10 Release No. 34-34902, Payment For Order Flow, (October 27, 1994) ("Order Flow Release") at 28.
11 Release No. 34-37619A, Order Execution Obligations, (September 6, 1996) ("Order Execution Release").
12 Order Execution Release at 17.
13 Id. at 50.
14 See Release No. 34-34903 and Rules 11Ac1-3(a) and 10b-10(a) (2) (i) (c). Certain order routing disclosures would be required of Brokers with respect to options orders if proposed Rule 11Ac1-6 is adopted. See Release No. 34-43084 (July 28, 2000). But even under this proposal, options exchanges, unlike equity markets, would not have to disclose information concerning execution quality. See proposed Rule 11Ac1-5.
15 Order Flow Release at 8 and 24.
16 Release at 8.
17 Release at 6.
18 Release No. 34-42344 (Jan. 14, 2000).
19 Release at 5.
20 Levitt at 2.
21 The Linkage Plan, as currently drafted, limits access to the linkage to "eligible market makers" and further limits use of the linkage by these market makers to 20% of their total transaction volume. In approving the Linkage Plan the Commission does not comment on, much less justify, limiting the availability of the linkage to eligible market makers, and it justifies the 20% limitation solely on the ground that it prevents "the linkage from becoming a means of wide scale proprietary trading by broker-dealers on markets in which they are not members." Wolverine recognizes that linkages should not become an alternative to exchange membership. Nevertheless, utilization of the intermarket linkages by broker-dealers generally will contribute to aggressive intermarket price competition. Therefore, Wolverine urges the Commission to amend the Linkage Plan to allow access to the linkage by any market maker on any exchange up to 20% of that market maker's transaction volume and by any market maker that is a member of the exchange receiving the orders to an unlimited extent.

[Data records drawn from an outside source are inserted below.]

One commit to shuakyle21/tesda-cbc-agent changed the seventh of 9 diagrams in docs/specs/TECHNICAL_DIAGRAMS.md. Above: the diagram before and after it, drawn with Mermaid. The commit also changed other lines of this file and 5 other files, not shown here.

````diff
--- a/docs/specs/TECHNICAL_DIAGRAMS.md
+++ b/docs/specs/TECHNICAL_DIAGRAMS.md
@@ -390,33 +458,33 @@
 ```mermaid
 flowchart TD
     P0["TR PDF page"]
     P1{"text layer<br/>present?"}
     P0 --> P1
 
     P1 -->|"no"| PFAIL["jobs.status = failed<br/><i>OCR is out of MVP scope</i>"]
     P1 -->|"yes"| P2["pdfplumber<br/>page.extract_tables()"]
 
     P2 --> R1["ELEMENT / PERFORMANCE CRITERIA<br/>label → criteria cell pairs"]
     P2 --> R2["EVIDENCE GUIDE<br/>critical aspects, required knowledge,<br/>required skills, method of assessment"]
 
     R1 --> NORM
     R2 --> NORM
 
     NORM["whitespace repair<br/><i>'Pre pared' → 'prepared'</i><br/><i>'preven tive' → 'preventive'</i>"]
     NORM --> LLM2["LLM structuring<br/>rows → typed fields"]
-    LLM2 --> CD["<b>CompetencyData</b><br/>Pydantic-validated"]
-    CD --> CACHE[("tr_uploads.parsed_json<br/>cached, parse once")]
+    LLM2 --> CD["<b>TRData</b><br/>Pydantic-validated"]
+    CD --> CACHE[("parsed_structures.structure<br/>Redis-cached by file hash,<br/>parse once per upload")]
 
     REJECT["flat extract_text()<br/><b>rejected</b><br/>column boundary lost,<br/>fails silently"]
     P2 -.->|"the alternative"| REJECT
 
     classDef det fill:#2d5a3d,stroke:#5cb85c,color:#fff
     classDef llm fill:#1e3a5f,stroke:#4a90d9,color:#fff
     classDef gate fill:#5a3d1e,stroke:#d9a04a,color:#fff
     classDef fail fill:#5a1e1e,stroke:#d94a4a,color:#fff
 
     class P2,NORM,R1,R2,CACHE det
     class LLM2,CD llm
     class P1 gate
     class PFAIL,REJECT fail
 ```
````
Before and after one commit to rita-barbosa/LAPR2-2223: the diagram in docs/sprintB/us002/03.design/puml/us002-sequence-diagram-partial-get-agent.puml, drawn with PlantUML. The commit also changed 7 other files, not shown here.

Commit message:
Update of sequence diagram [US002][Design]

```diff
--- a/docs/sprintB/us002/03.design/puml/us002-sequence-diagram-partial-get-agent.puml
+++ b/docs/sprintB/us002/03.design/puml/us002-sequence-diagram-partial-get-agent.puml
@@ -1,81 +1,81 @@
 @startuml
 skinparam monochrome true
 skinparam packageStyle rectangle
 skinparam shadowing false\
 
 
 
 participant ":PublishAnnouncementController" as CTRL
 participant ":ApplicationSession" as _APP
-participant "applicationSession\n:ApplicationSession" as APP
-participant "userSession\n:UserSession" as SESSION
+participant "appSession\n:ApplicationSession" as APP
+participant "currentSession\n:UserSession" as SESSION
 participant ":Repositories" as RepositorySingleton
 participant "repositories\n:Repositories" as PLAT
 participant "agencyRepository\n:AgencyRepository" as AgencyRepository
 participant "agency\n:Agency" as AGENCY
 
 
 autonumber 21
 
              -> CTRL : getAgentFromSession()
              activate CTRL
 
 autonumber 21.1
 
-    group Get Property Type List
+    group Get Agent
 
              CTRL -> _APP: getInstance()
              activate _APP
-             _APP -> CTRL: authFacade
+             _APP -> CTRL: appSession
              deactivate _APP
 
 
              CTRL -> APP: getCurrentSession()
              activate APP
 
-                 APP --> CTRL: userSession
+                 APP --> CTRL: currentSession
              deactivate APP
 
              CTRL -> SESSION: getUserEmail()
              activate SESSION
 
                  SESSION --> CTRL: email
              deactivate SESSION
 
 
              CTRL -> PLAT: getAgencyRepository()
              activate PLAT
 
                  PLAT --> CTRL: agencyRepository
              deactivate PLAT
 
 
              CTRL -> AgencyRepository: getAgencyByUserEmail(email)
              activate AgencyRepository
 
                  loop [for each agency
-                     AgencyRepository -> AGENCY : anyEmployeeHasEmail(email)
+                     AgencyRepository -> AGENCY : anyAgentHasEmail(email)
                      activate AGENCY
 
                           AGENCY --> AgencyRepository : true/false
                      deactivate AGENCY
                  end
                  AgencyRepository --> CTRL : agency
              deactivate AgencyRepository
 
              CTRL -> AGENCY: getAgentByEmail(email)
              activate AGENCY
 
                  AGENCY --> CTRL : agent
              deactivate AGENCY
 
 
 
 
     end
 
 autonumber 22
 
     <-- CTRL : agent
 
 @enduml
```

22 For example, Amex Rule 950(c) and Amex Notice, August 26. 2000 prohibit competing market makers from transmitting orders to a specialist's post by means of the Amex's electronic order routing and processing system. This rule and others like it are symptomatic of the persuasiveness of the anticompetitive two-tiered market that exists for options.
23 See, e.g., Order Flow Release at 6 ("payment for order flow may result in lower execution costs, facilitate technological advances in retail customer order handling practices and facilitate competition among broker-dealers and securities markets.")